WHAT THIS TASK INVOLVES ▸ Only one thing is required: the number of lines in the entries below that contain "https".

((

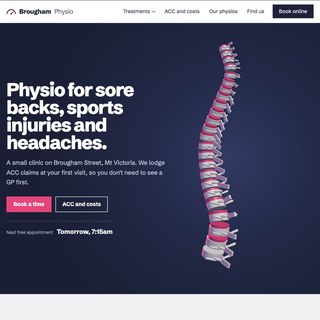
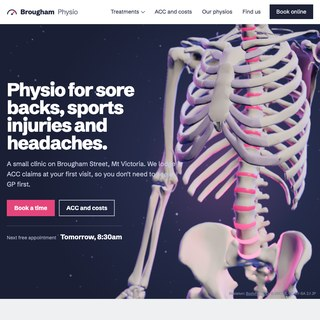
Physio hero: depth of field, held still (cursor lean and scroll turn only); new thumbnail across the site

diff --git a/examples/wellington-physio/spine.js b/examples/wellington-physio/spine.js
@@ -1,10 +1,13 @@
 /* Brougham Physio (concept): the home page skeleton. A real anatomical model
-   (BodyParts3D) in navy haze; the camera starts on the ribs and drifts round to
-   the lower back, and a pulse of tape pink runs down the spine, lighting each disc
-   as it passes. Leans toward the mouse; scrolling turns it part way round. A single
+   (BodyParts3D) in navy haze, framed on the ribs and held still; a pulse of tape
+   pink runs down the spine, lighting each disc
+   as it passes. Depth of field keeps the nearest bones sharp and lets the far side
+   soften. Leans toward the mouse; scrolling turns it part way round. A single
    still frame for reduced motion; the hero works without it if loading fails. */
 import * as THREE from "./vendor/three.module.min.js";
 import { GLTFLoader, MeshoptDecoder } from "./vendor/gltf.min.js";
+/* three's post-processing, bundled; the bokeh shader is patched to keep alpha so the CSS backdrop shows */
+import { EffectComposer, RenderPass, BokehPass, OutputPass } from "./vendor/post.min.js";
 
 const hero = document.querySelector(".hero3d");
 const canvas = document.getElementById("spine");
@@ -19,6 +22,14 @@ renderer.toneMappingExposure = 1.05;
 const scene = new THREE.Scene();
 scene.fog = new THREE.FogExp2(NAVY, 0.019);
 const camera = new THREE.PerspectiveCamera(28, 1, 0.1, 200);
+
+/* the composer draws off screen, which loses the browser's edge smoothing; a multisampled
+   target puts it back so edges don't crawl as the camera moves */
+const composer = new EffectComposer(renderer, new THREE.WebGLRenderTarget(1, 1, { type: THREE.HalfFloatType, samples: 4 }));
+composer.addPass(new RenderPass(scene, camera));
+const bokeh = new BokehPass(scene, camera, { focus: 11, aperture: 0.0035, maxblur: 0.006 });
+composer.addPass(bokeh);
+composer.addPass(new OutputPass());
 
 scene.add(new THREE.HemisphereLight(0x9aa6ff, 0x141829, 0.55));
 /* the lights travel with the camera, so the look holds from every angle:
@@ -87,13 +98,16 @@ scene.add(dust);
 
 /* camera rig: from the whole body, front three-quarter, round to the lower back */
 const rig = { target: new THREE.Vector3(), dist: 1, az: 0, el: 0 };
-let ribs = new THREE.Vector3(), close = new THREE.Vector3();
+let ribs = new THREE.Vector3();
 let spinScroll = 0;
 const vertebrae = [], discs = [];
 
 function size() {
   const w = hero.clientWidth, h = hero.clientHeight;
   renderer.setSize(w, h, false);
+  /* the blur hides fine detail, so the post-processed frame can run a little under full Retina */
+  composer.setPixelRatio(Math.min(1.25, window.devicePixelRatio || 1));
+  composer.setSize(w, h);
   camera.aspect = w / h;
   /* on wide screens the skeleton stands to the right of the words */
   if (w > 900) camera.setViewOffset(w, h, -w * 0.25, 0, w, h);
@@ -115,9 +129,7 @@ hero.addEventListener("pointerleave", () => { tx = ty = 0; });
 let visible = true;
 new IntersectionObserver((es) => { visible = es[0].isIntersecting; }).observe(hero);
 
-const ease = (x) => (x < 0.5 ? 4 * x * x * x : 1 - Math.pow(-2 * x + 2, 3) / 2);
 const clamp01 = (x) => Math.min(1, Math.max(0, x));
-const lerp = THREE.MathUtils.lerp;
 const pink = new THREE.Color(TAPE), dark = new THREE.Color(0x000000);
 const tmp = new THREE.Vector3();
 let start = 0;
@@ -133,14 +145,12 @@ function frame(now) {
     /* scrolling through the hero turns the skeleton about a quarter, eased so it glides */
     spinScroll += (clamp01(window.scrollY / (hero.clientHeight * 0.75)) - spinScroll) * 0.08;
 
-    /* the drift: from the ribs, front on, round to the lower back over about eight seconds */
-    const d = ease(clamp01((t - 0.6) / 8));
-    const sway = still ? 0 : Math.sin(t * 0.16) * 0.28 * d;
-    rig.target.lerpVectors(ribs, close, d);
+    /* it holds still on the ribs: only the cursor leans it, and scrolling turns it */
+    rig.target.copy(ribs);
     rig.target.y -= scroll * 0.6;
-    rig.dist = lerp(11, 12, d) * fit * (1 - scroll * 0.2) * (1 + Math.sin(t * 0.3) * 0.015 * d);
-    rig.az = lerp(0.45, Math.PI + 0.7, d) + sway + spinScroll * Math.PI * 0.55 + mx * 0.3;
-    rig.el = lerp(0.1, 0.16, d) + my * 0.05;
+    rig.dist = 11 * fit * (1 - scroll * 0.15);
+    rig.az = 0.45 + spinScroll * Math.PI * 0.55 + mx * 0.18;
+    rig.el = 0.1 + my * 0.04;
 
     camera.position.set(
       rig.target.x + Math.sin(rig.az) * Math.cos(rig.el) * rig.dist,
@@ -172,7 +182,7 @@ function frame(now) {
     });
     if (lw > 0.05) {
       pulseLight.position.set(lx / lw, ly / lw, lz / lw - 0.7);
-      pulseLight.intensity = Math.min(1, lw) * 9 * (0.35 + 0.65 * d);
+      pulseLight.intensity = Math.min(1, lw) * 9;
     } else pulseLight.intensity = 0;
 
     /* dust rises slowly and wraps */
@@ -186,7 +196,9 @@ function frame(now) {
       dustGeo.attributes.position.needsUpdate = true;
     }
 
-    renderer.render(scene, camera);
+    /* focus sits just in front of the spine, on the bones nearest the camera */
+    bokeh.uniforms.focus.value = rig.dist - 0.8;
+    composer.render();
   }
   if (!still) requestAnimationFrame(frame);
 }
@@ -216,14 +228,10 @@ loader.load("model/skeleton.glb", (gltf) => {
   });
   scene.add(gltf.scene);
 
-  /* framing: the lower ribs (T8 to L2), then the lumbar spine (L1 to L5), close enough
-     that the head stays out of shot */
+  /* framing: the lower ribs (T8 to L2), close enough that the head stays out of shot */
   ribs = new THREE.Vector3();
   for (let i = 14; i < 21; i++) ribs.add(vertebrae[i].center);
   ribs.divideScalar(7).add(tmp.set(0, 0, 0.6));
-  close = new THREE.Vector3();
-  for (let i = 19; i < 24; i++) close.add(vertebrae[i].center);
-  close.divideScalar(5).add(tmp.set(0, 0.6, 0));
 
   hero.classList.add("has-3d");
   requestAnimationFrame(frame);

diff --git a/index.html b/index.html
@@ -125,7 +125,7 @@
   </div>
   <ul class="work-track" tabindex="0" aria-label="Websites I've designed. Scroll sideways to see more.">
       <li><a href="examples/wellington-cafe/" target="_blank" rel="noopener"><img src="img/examples/wellington-cafe-sq.jpg?v=3" alt="Low Tide Kitchen concept: a riso-printed poster site for a surf café, with a live open or shut sticker" width="320" height="320" loading="lazy"><b>Beach café</b><span>Lyall Bay</span></a></li>
-      <li><a href="examples/wellington-physio/" target="_blank" rel="noopener"><img src="img/examples/wellington-physio-sq.jpg?v=4" alt="Physio clinic site with seven linked pages, ACC check and online booking" width="320" height="320" loading="lazy"><b>Physio clinic</b><span>Wellington</span></a></li>
+      <li><a href="examples/wellington-physio/" target="_blank" rel="noopener"><img src="img/examples/wellington-physio-sq.jpg?v=5" alt="Physio clinic site with seven linked pages, ACC check and online booking" width="320" height="320" loading="lazy"><b>Physio clinic</b><span>Wellington</span></a></li>
       <li><a href="examples/mount-yoga/" target="_blank" rel="noopener"><img src="img/examples/mount-yoga-sq.jpg?v=1" alt="Yoga studio site with a weekly timetable and class booking" width="320" height="320" loading="lazy"><b>Yoga studio</b><span>Mount Maunganui</span></a></li>
       <li><a href="examples/queenstown-tours/" target="_blank" rel="noopener"><img src="img/examples/queenstown-tours-sq.jpg?v=6" alt="Kayak tour company with online booking" width="320" height="320" loading="lazy"><b>Kayak tours</b><span>Queenstown</span></a></li>
       <li><a href="examples/christchurch-electrician/" target="_blank" rel="noopener"><img src="img/examples/christchurch-electrician-sq.jpg?v=3" alt="Electrician with a price guide and estimate builder" width="320" height="320" loading="lazy"><b>Electrician</b><span>Christchurch</span></a></li>

diff --git a/squarespace-website-design.html b/squarespace-website-design.html
@@ -111,7 +111,7 @@
   </div>
   <ul class="work-track" tabindex="0" aria-label="Websites I've designed. Scroll sideways to see more.">
       <li><a href="examples/wellington-cafe/" target="_blank" rel="noopener"><img src="img/examples/wellington-cafe-sq.jpg?v=3" alt="Low Tide Kitchen concept: a riso-printed poster site for a surf café, with a live open or shut sticker" width="320" height="320" loading="lazy"><b>Beach café</b><span>Lyall Bay</span></a></li>
-      <li><a href="examples/wellington-physio/" target="_blank" rel="noopener"><img src="img/examples/wellington-physio-sq.jpg?v=4" alt="Physio clinic site with seven linked pages, ACC check and online booking" width="320" height="320" loading="lazy"><b>Physio clinic</b><span>Wellington</span></a></li>
+      <li><a href="examples/wellington-physio/" target="_blank" rel="noopener"><img src="img/examples/wellington-physio-sq.jpg?v=5" alt="Physio clinic site with seven linked pages, ACC check and online booking" width="320" height="320" loading="lazy"><b>Physio clinic</b><span>Wellington</span></a></li>
       <li><a href="examples/mount-yoga/" target="_blank" rel="noopener"><img src="img/examples/mount-yoga-sq.jpg?v=1" alt="Yoga studio site with a weekly timetable and class booking" width="320" height="320" loading="lazy"><b>Yoga studio</b><span>Mount Maunganui</span></a></li>
       <li><a href="examples/queenstown-tours/" target="_blank" rel="noopener"><img src="img/examples/queenstown-tours-sq.jpg?v=6" alt="Kayak tour company with online booking" width="320" height="320" loading="lazy"><b>Kayak tours</b><span>Queenstown</span></a></li>
       <li><a href="examples/christchurch-electrician/" target="_blank" rel="noopener"><img src="img/examples/christchurch-electrician-sq.jpg?v=3" alt="Electrician with a price guide and estimate builder" width="320" height="320" loading="lazy"><b>Electrician</b><span>Christchurch</span></a></li>

diff --git a/squarespace-website-cost.html b/squarespace-website-cost.html
@@ -116,7 +116,7 @@
         <span class="amt">$2,400</span>
       </div>
       <div class="row ex-row">
-        <a class="ex" href="examples/wellington-physio/" target="_blank" rel="noopener" aria-label="Example: Brougham Physio, a seven-page clinic site"><img src="img/examples/wellington-physio-sq.jpg?v=4" alt="" width="56" height="56" loading="lazy"><span>Example</span></a>
+        <a class="ex" href="examples/wellington-physio/" target="_blank" rel="noopener" aria-label="Example: Brougham Physio, a seven-page clinic site"><img src="img/examples/wellington-physio-sq.jpg?v=5" alt="" width="56" height="56" loading="lazy"><span>Example</span></a>
         <span class="n">Small business site</span>
         <p>Around five to seven pages: services, about, contact, and the pages that earn
           you search traffic.</p>

diff --git a/examples/wellington-physio/index.html b/examples/wellington-physio/index.html
@@ -37,7 +37,7 @@
   </div>
   <p class="credit">Skeleton: <a href="https://dbarchive.biosciencedbc.jp/en/bodyparts3d/lic.html" rel="noopener">BodyParts3D</a>, &copy; DBCLS, CC BY-SA 2.1 JP</p>
 </div>
-<script type="module" src="spine.js?v=6"></script>
+<script type="module" src="spine.js?v=10"></script>
 
 <section aria-labelledby="treat-h" style="padding-top:clamp(20px,3vw,40px)">
   <div class="wrap">
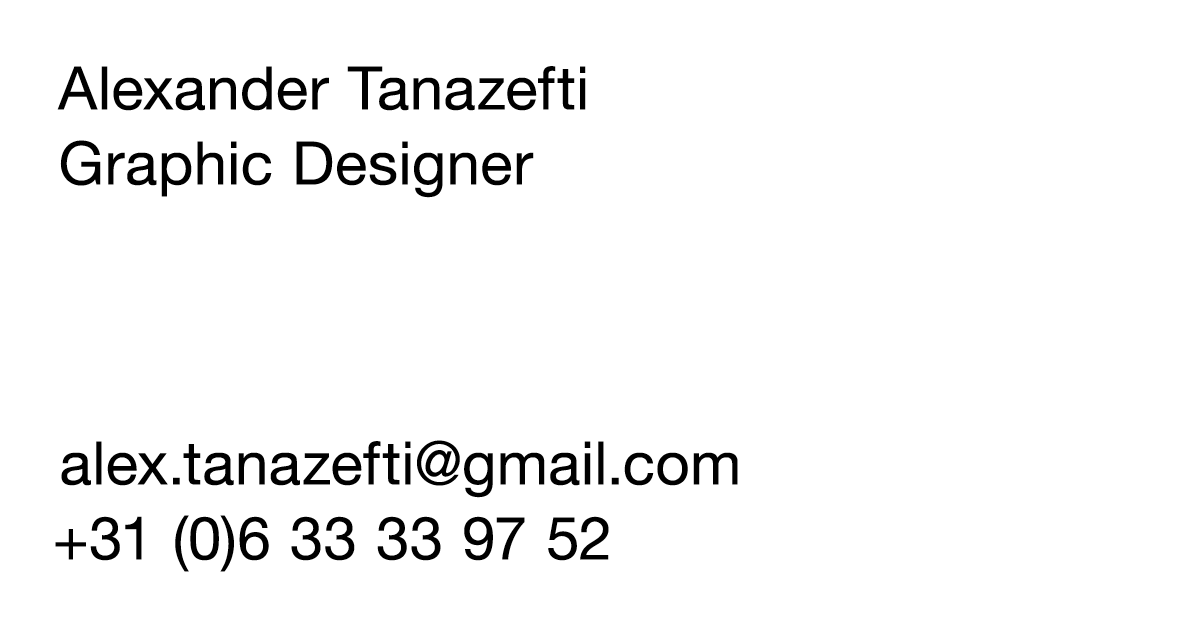
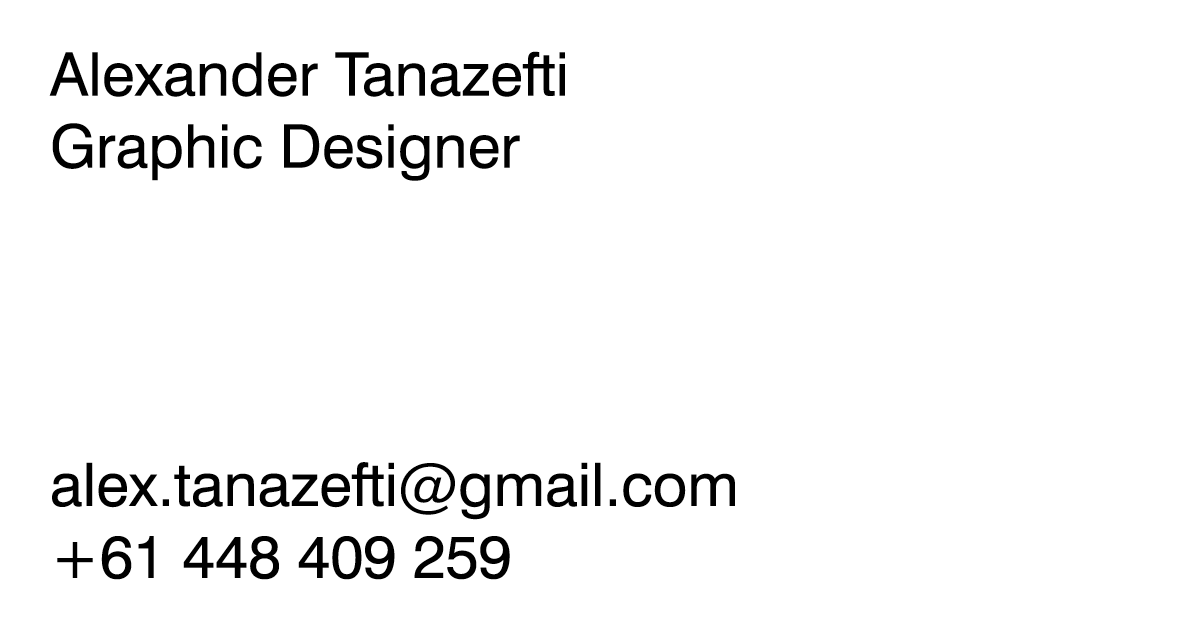
update bio and analytics

Changed region(s): [[0.0308, 0.6959, 0.6167, 0.9379], [0.0308, 0.0605, 0.4933, 0.3328]]

diff --git a/index.html b/index.html
@@ -4,10 +4,10 @@
   <meta name="viewport" content="width=device-width, height=device-height">
 
   <title>Alexander Tanazefti</title>
-  <meta name="description" content="Graphic designer, director at Pari, student at Werkplaats Typografie.">
+  <meta name="description" content="Graphic designer">
   <meta name="twitter:card" content="summary_large_image">
   <meta property="og:title" content="Alexander Tanazefti">
-  <meta property="og:description" content="Graphic designer, director at Pari, student at Werkplaats Typografie.">
+  <meta property="og:description" content="Graphic designer">
   <meta property="og:image" content="https://atanazefti.com/atanazefti.png">
   <meta property="og:type" content="website">
   <meta property="og:url" content="https://atanazefti.com">
@@ -20,11 +20,11 @@
 <body>
   <div class="about">
     <h1>Alexander Tanazefti</h1>
-    <p>Graphic designer, director at <a href="https://pariari.org" target="_blank">Pari</a>, student at <a href="https://www.werkplaatstypografie.org" target="_blank">Werkplaats Typografie</a>. Available for collaborations.</p>
+    <p>Graphic designer, director at <a href="https://pariari.org" target="_blank">Pari</a>, previously student at <a href="https://www.werkplaatstypografie.org" target="_blank">Werkplaats Typografie</a>. Available for collaborations.</p>
   </div>
   <div class="contact">
     <a href="mailto:alex.tanazefti@gmail.com" target="_blank">alex.tanazefti@gmail.com</a>
-    <!-- <br>+31 (0)6 33 33 97 52 -->
+    <br>+61 448 409 259
   </div>
 
   <script src="p5.min.js"></script>
@@ -37,5 +37,6 @@
     gtag('js', new Date());
     gtag('config', 'UA-53206163-1');
   </script>
+
 </body>
 </html>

))

WRITTEN ANSWER ▸ 5